# Dependent Coinflip Calculation

If I have a coin that's fair on the first flip, but after getting a heads it has a 90% chance of getting heads on the following flip, what are the odds of the coin being heads on any random trial? Assume after getting tails the probability resets to fair.

I wrote some python code that tells me it's around 91%, but I'm not sure how to calculate this:

heads_counter = 0
iterations = 0

while iterations < 1000000:
if random.random() > .5:
iterations += 1
if random.random() > .1:
iterations += 1
else:
simulations += 1
else:
iterations += 1

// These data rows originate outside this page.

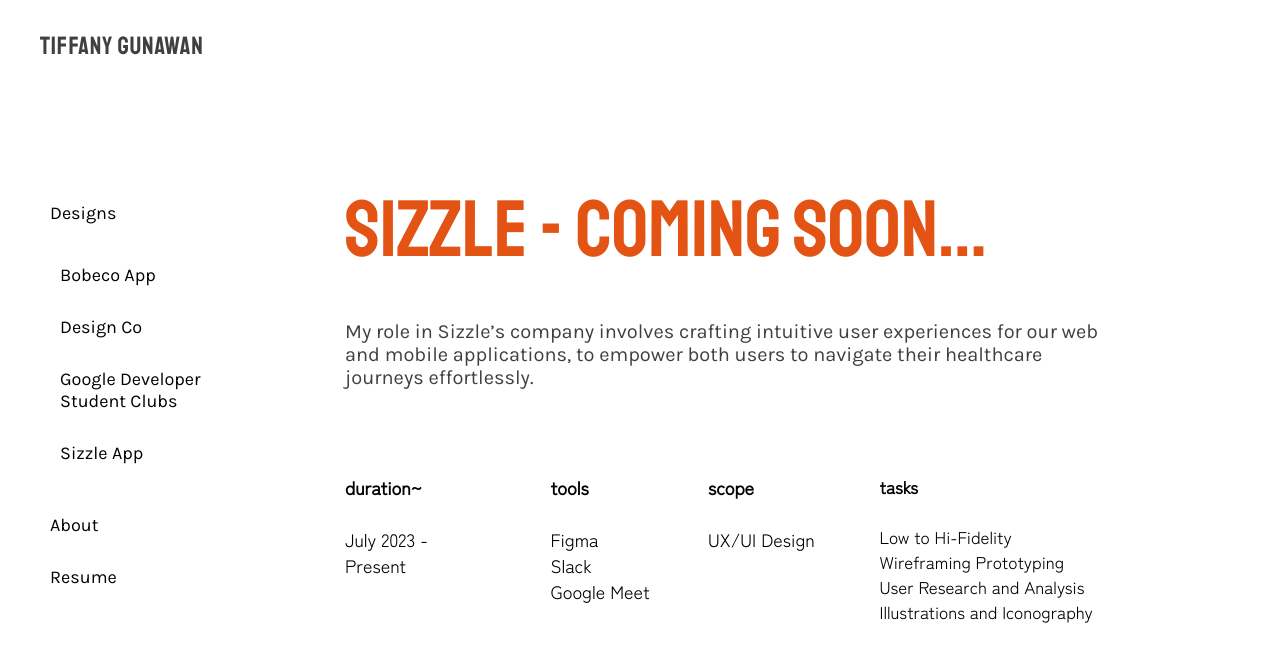
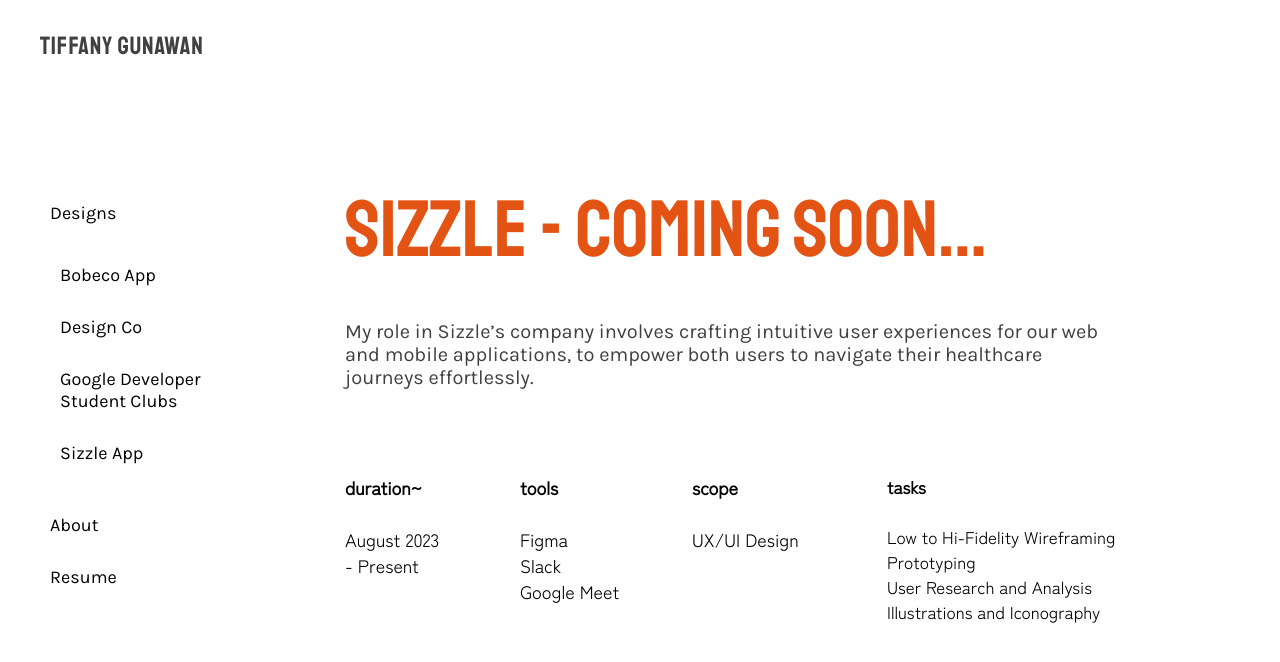
Before and after one commit to kuwtiiff/tiffany-portfolio, a React (Create React App) app: page /sizzle-app in a window 1280 px wide. Shown: the top 662 px of the page. Built offline with nearby package versions, Linux system fonts and the light colour scheme; a web font is replaced by a local one.

Commit message:
updated resume download pdf file

```diff
--- a/src/components/AboutPage/AboutPage.js
+++ b/src/components/AboutPage/AboutPage.js
@@ -53,8 +53,11 @@
             </p>
           </div>
           <div className="bottom-banner-image">
+          <a href="https://www.linkedin.com/in/tiffany-gunawan30" target="_blank" rel="noopener noreferrer">
             <img className="img" alt="bottombanner" src={bottombanner} />
-          </div>
+          </a>
+        </div>
+
         </div>
       </div>
     </div>
--- a/src/components/SideNavbar/SideNavbar.js
+++ b/src/components/SideNavbar/SideNavbar.js
@@ -1,6 +1,6 @@
 import React from "react";
 import "./SideNavbar.css";
-import resume from "./TiffanyGunawanResume.pdf";
+import resume from "./TiffanyGunawan2023Resume.pdf";
 import { Link } from "react-router-dom";
 
 const SideNavbar = () => {
--- a/src/components/SizzlePage/SizzlePage.css
+++ b/src/components/SizzlePage/SizzlePage.css
@@ -42,7 +42,7 @@
   .sizzle-frame .sizzle-columns {
     align-items: flex-start;
     display: inline-flex;
-    gap: 52px;
+    gap: 55px;
     left: 345px;
     position: absolute;
     top: 475px;
@@ -57,7 +57,7 @@
     line-height: normal;
     margin-top: -1px;
     position: relative;
-    width: fit-content;
+    width: 100px;
   }
 
   .sizzle-frame .span {
--- a/src/components/SizzlePage/SizzlePage.js
+++ b/src/components/SizzlePage/SizzlePage.js
@@ -26,7 +26,7 @@
                   </span>
                   <span className="text-wrapper-2">
                     <br />
-                    July 2023 - Present
+                    August 2023 - Present
                     <br />
                   </span>
                 </p>
```
Also changed, not shown: 2 other files (tests, documents, lock files or other folders).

• The answer below looks correct, but just wanted to point out that the 91% prediction should raise a red flag about the code - If the coin was always weighted to favor heads at 90%, then the heads fraction would be 90%. Because some of the time it is weighted 50/50, the heads fraction must therefore be < 90%. – CBowman Dec 14 '16 at 20:05
• Remember every time you call random.random() you are "flipping" the coin, so each time you do this it must result in a iterations += 1. However, this is not the case when you get a tails following a previous heads (i.e. following the heads = False line). As a result you're under-counting the iterations and this erroneously increase the heads fractions you get at the end. – CBowman Dec 14 '16 at 20:11
• yep, noticed that after reading Henry's response. Thanks for pointing that out! – Rob Dec 15 '16 at 1:09

• $P(H)=\dfrac9{10}P(H)+\dfrac12P(T)$
• $P(T)=\dfrac1{10}P(H)+\dfrac12P(T)$
• $P(H)+P(T)=1$
The first two each give $P(H)=5P(T)$, which combined with the third gives
• $P(H)=\dfrac56$
• $P(T)=\dfrac16$